The controversy over the Affordable Care Act was exacerbated this week by congressional action, political discussion and President Barack Obama's proposed changes in the system.
Friday's broadcast of Arizona Week covered the political, economic and system effects of the law.
Enrollment for health insurance marketplaces began Oct. 1, with glitches in the enrollment website, healthcare.gov, further driving the political wedge between supporters and opponents.
Obama announced this week that any health insurance plans not meeting federal requirements would be canceled in a year.
The decision led to 39 House Democrats - including U.S. Reps. Ron Barber and Kyrsten Sinema of Arizona - to vote for a Republican bill that would allow health insurance companies to sell individual coverage, even if it doesn't meet Obamacare standards.
The crossover voters may have been politically motivated, because of next year's mid-term congressional election, political communications specialist Kate Kenski said.
"There has been quiet a bit of a fallout ... for Obama, specifically," said Kenski, a University of Arizona professor. " ... While Obama doesn't have to run for re-election, many of the Democrats do. It could be that they looked at it and said, 'This isn't what I signed up for either.'"
What was meant to have been a historical piece of legislation for this era has not turned out as many expected, Kenski said.
However, there are those who hope the glitches will disappear, paving a smoother road for the act's future.
Gautam Gowrisankaran, a UA economist who specializes in health care economics, argued that the well-being Obamacare could bring people outweighs the issues its facing right now. While he agreed the law needs tweaking - "just like all laws in this country" - when the benefits kick in, all of the "short-term challenges" will be forgotten.
"What we want in health care is the options to buy a good quality health insurance that is understandable ... covers the things that need to be covered at good prices," Gowrisankaran said. "So, I think, in that way (the act) is going to be a success."
He said the strong point of the law is that it saves consumers, who are trying to shop for insurance, from having to read mounds of documents to understand exactly what their coverage provides and how much is going to cost them. But, most importantly, it promotes the country's "moral obligation to provide health care to citizens."
In Tucson, many still have a positive outlook on the act, said Luis Elias, a navigator at St. Elizabeth's of Hungary Clinic, and Julia Strange, the vice president of community benefit at Tucson Medical Center.
"Almost universally, people have been interested," Strange said. "They have questions...concerns about the website. But, overall, they are enthusiastic about the opportunity to finally have insurance...sometimes after a year or two years (of not being covered)...or sometimes after their whole life. This is the opportunity to get them the insurance that will provide them with some coverage."
Despite having encountered problems with healthcare.gov, Elias said this did not prevent him from helping people apply for coverage. After a few failed attempts at navigating the website, he and his colleagues at the clinic decided to start helping patients fill out paper applications.
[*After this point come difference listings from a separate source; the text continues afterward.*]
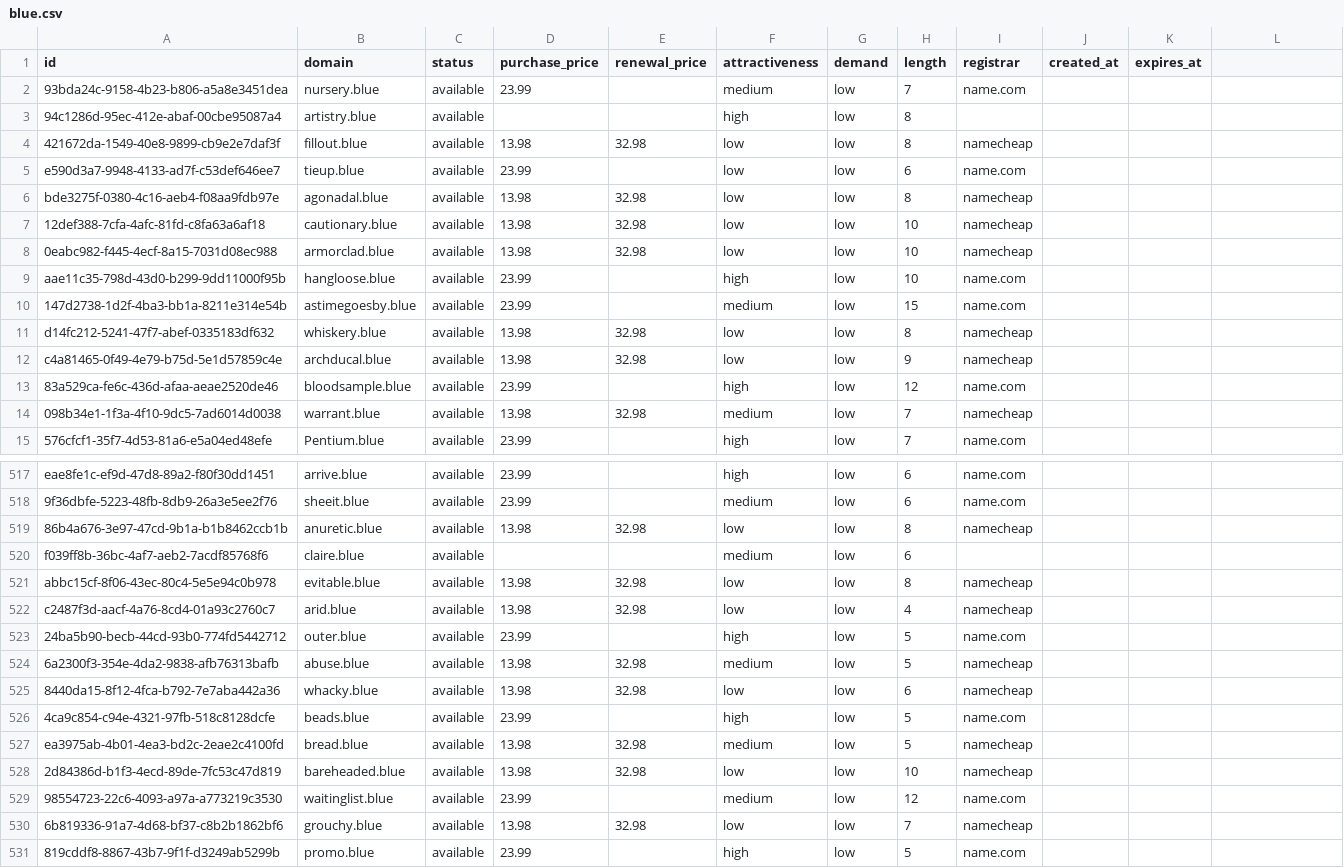
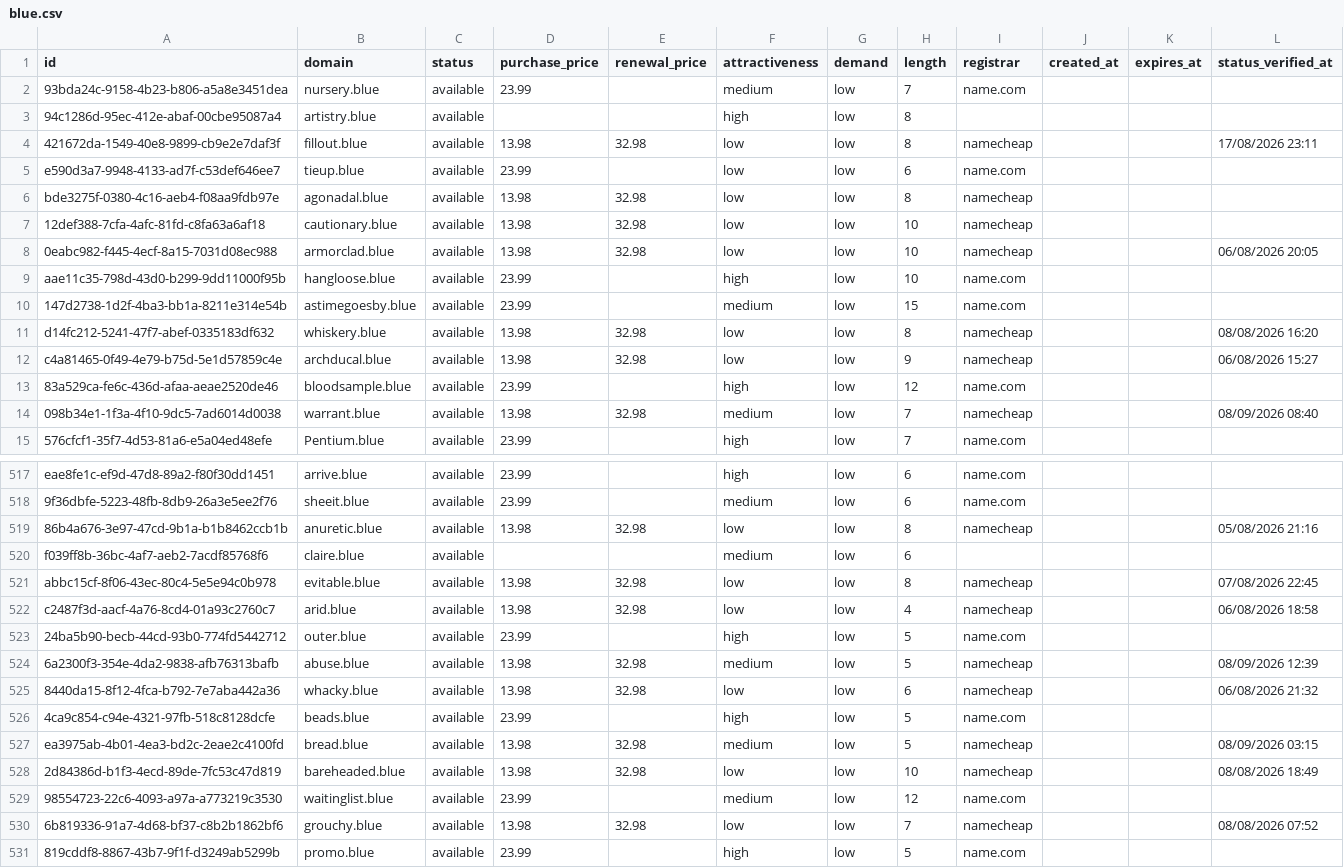
Before and after one commit to UniqueDomains/blue-oneword-domains, a CSV file: blue.csv, drawn as a sheet; only a part is shown, gaps mark what is left out; the diff covers the shown part only.

Commit message:
Domains update

```diff
--- a/blue.csv
+++ b/blue.csv
@@ -1 +1 @@
-id,domain,status,purchase_price,renewal_price,attractiveness,demand,length,registrar,created_at,expires_at
+id,domain,status,purchase_price,renewal_price,attractiveness,demand,length,registrar,created_at,expires_at,status_verified_at
@@ -4 +4 @@ id,domain,status,purchase_price,renewal_price,attractiveness,demand,length,regis
-421672da-1549-40e8-9899-cb9e2e7daf3f,fillout.blue,available,13.98,32.98,low,low,8,namecheap,,
+421672da-1549-40e8-9899-cb9e2e7daf3f,fillout.blue,available,13.98,32.98,low,low,8,namecheap,,,17/08/2026 23:11
@@ -8 +8 @@ bde3275f-0380-4c16-aeb4-f08aa9fdb97e,agonadal.blue,available,13.98,32.98,low,low
-0eabc982-f445-4ecf-8a15-7031d08ec988,armorclad.blue,available,13.98,32.98,low,low,10,namecheap,,
+0eabc982-f445-4ecf-8a15-7031d08ec988,armorclad.blue,available,13.98,32.98,low,low,10,namecheap,,,06/08/2026 20:05
@@ -11,2 +11,2 @@ aae11c35-798d-43d0-b299-9dd11000f95b,hangloose.blue,available,23.99,,high,low,10
-d14fc212-5241-47f7-abef-0335183df632,whiskery.blue,available,13.98,32.98,low,low,8,namecheap,,
-c4a81465-0f49-4e79-b75d-5e1d57859c4e,archducal.blue,available,13.98,32.98,low,low,9,namecheap,,
+d14fc212-5241-47f7-abef-0335183df632,whiskery.blue,available,13.98,32.98,low,low,8,namecheap,,,08/08/2026 16:20
+c4a81465-0f49-4e79-b75d-5e1d57859c4e,archducal.blue,available,13.98,32.98,low,low,9,namecheap,,,06/08/2026 15:27
@@ -14 +14 @@ c4a81465-0f49-4e79-b75d-5e1d57859c4e,archducal.blue,available,13.98,32.98,low,lo
-098b34e1-1f3a-4f10-9dc5-7ad6014d0038,warrant.blue,available,13.98,32.98,medium,low,7,namecheap,,
+098b34e1-1f3a-4f10-9dc5-7ad6014d0038,warrant.blue,available,13.98,32.98,medium,low,7,namecheap,,,08/09/2026 08:40
@@ -519 +519 @@ eae8fe1c-ef9d-47d8-89a2-f80f30dd1451,arrive.blue,available,23.99,,high,low,6,nam
-86b4a676-3e97-47cd-9b1a-b1b8462ccb1b,anuretic.blue,available,13.98,32.98,low,low,8,namecheap,,
+86b4a676-3e97-47cd-9b1a-b1b8462ccb1b,anuretic.blue,available,13.98,32.98,low,low,8,namecheap,,,05/08/2026 21:16
@@ -521,2 +521,2 @@ f039ff8b-36bc-4af7-aeb2-7acdf85768f6,claire.blue,available,,,medium,low,6,,,
-abbc15cf-8f06-43ec-80c4-5e5e94c0b978,evitable.blue,available,13.98,32.98,low,low,8,namecheap,,
-c2487f3d-aacf-4a76-8cd4-01a93c2760c7,arid.blue,available,13.98,32.98,low,low,4,namecheap,,
+abbc15cf-8f06-43ec-80c4-5e5e94c0b978,evitable.blue,available,13.98,32.98,low,low,8,namecheap,,,07/08/2026 22:45
+c2487f3d-aacf-4a76-8cd4-01a93c2760c7,arid.blue,available,13.98,32.98,low,low,4,namecheap,,,06/08/2026 18:58
@@ -524,2 +524,2 @@ c2487f3d-aacf-4a76-8cd4-01a93c2760c7,arid.blue,available,13.98,32.98,low,low,4,n
-6a2300f3-354e-4da2-9838-afb76313bafb,abuse.blue,available,13.98,32.98,medium,low,5,namecheap,,
-8440da15-8f12-4fca-b792-7e7aba442a36,whacky.blue,available,13.98,32.98,low,low,6,namecheap,,
+6a2300f3-354e-4da2-9838-afb76313bafb,abuse.blue,available,13.98,32.98,medium,low,5,namecheap,,,08/09/2026 12:39
+8440da15-8f12-4fca-b792-7e7aba442a36,whacky.blue,available,13.98,32.98,low,low,6,namecheap,,,06/08/2026 21:32
@@ -527,2 +527,2 @@ c2487f3d-aacf-4a76-8cd4-01a93c2760c7,arid.blue,available,13.98,32.98,low,low,4,n
-ea3975ab-4b01-4ea3-bd2c-2eae2c4100fd,bread.blue,available,13.98,32.98,medium,low,5,namecheap,,
-2d84386d-b1f3-4ecd-89de-7fc53c47d819,bareheaded.blue,available,13.98,32.98,low,low,10,namecheap,,
+ea3975ab-4b01-4ea3-bd2c-2eae2c4100fd,bread.blue,available,13.98,32.98,medium,low,5,namecheap,,,08/09/2026 03:15
+2d84386d-b1f3-4ecd-89de-7fc53c47d819,bareheaded.blue,available,13.98,32.98,low,low,10,namecheap,,,08/08/2026 18:49
@@ -530 +530 @@ ea3975ab-4b01-4ea3-bd2c-2eae2c4100fd,bread.blue,available,13.98,32.98,medium,low
-6b819336-91a7-4d68-bf37-c8b2b1862bf6,grouchy.blue,available,13.98,32.98,low,low,7,namecheap,,
+6b819336-91a7-4d68-bf37-c8b2b1862bf6,grouchy.blue,available,13.98,32.98,low,low,7,namecheap,,,08/08/2026 07:52
```
Also changed, not shown: 140 edited cells elsewhere in this file, 6 other files.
He, too, is hopeful and patiently waiting for things to run smoothly.
"... we are waiting to see what happens with the website, and hopefully come the end of November (as the U.S. Department of Health and Human Services said), it will be...navigable to use," he said. "And if not, we can wait and see what happens."